• _Problem requirements_: Retype the entries below exactly, dropping the images.
● ● ●
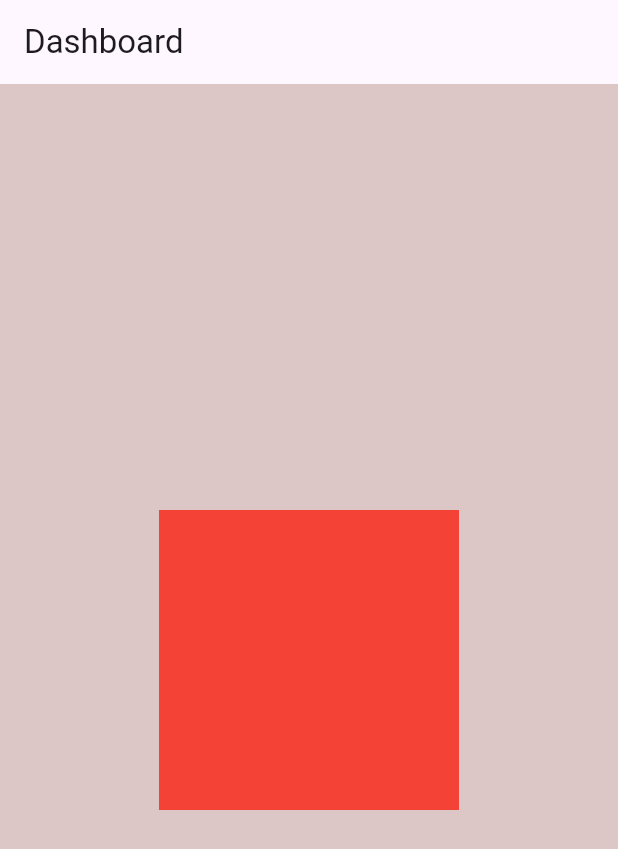
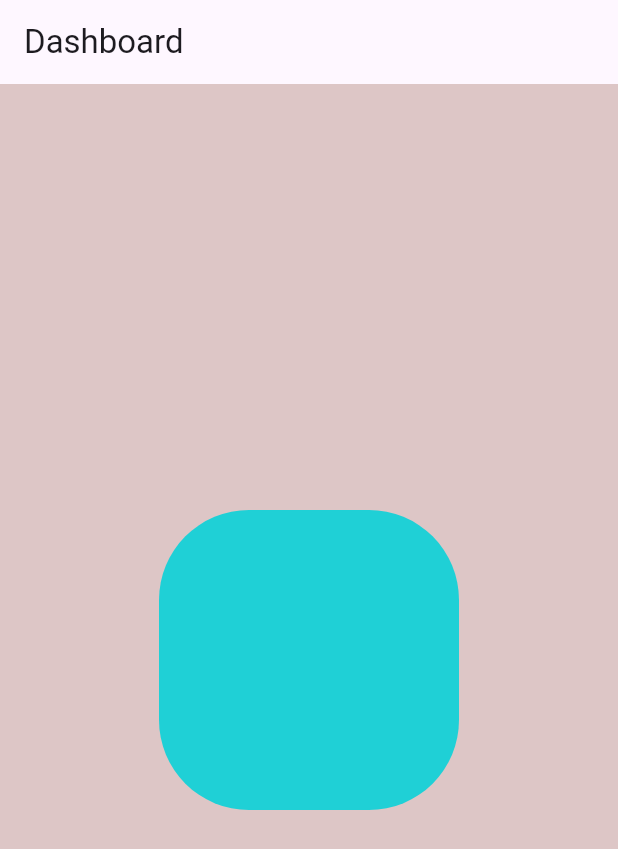
Before and after one commit to Foysalrabby/Classpractice33, a Flutter app: the screen it shows after launch, on a phone screen of 412 x 824 dp. Shown: the top 849 px of the screen. Run offline on Flutter 3.47's test engine with Material 3 defaults, Android fonts, the phone set to English and light mode, and no system bars.

Commit message:
use borderradius

```diff
--- a/customclass/lib/main.dart
+++ b/customclass/lib/main.dart
@@ -35,7 +35,11 @@
        child: Container(
        width: 200,
        height: 200,
-       color: Colors.red,
+       decoration: BoxDecoration(
+       color: Color.fromARGB(255, 31, 208, 214),
+       borderRadius: BorderRadius.circular(60),
+       ),
+
 
        ),
 
```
● ● ●
• _Task response_:
Before and after one commit to Foysalrabby/Classpractice33, a Flutter app: the screen it shows after launch, on a phone screen of 412 x 824 dp. Shown: the top 849 px of the screen. Run offline on Flutter 3.47's test engine with Material 3 defaults, Android fonts, the phone set to English and light mode, and no system bars.

Commit message:
use borderradius

```diff
--- a/customclass/lib/main.dart
+++ b/customclass/lib/main.dart
@@ -35,7 +35,11 @@
        child: Container(
        width: 200,
        height: 200,
-       color: Colors.red,
+       decoration: BoxDecoration(
+       color: Color.fromARGB(255, 31, 208, 214),
+       borderRadius: BorderRadius.circular(60),
+       ),
+
 
        ),
 
```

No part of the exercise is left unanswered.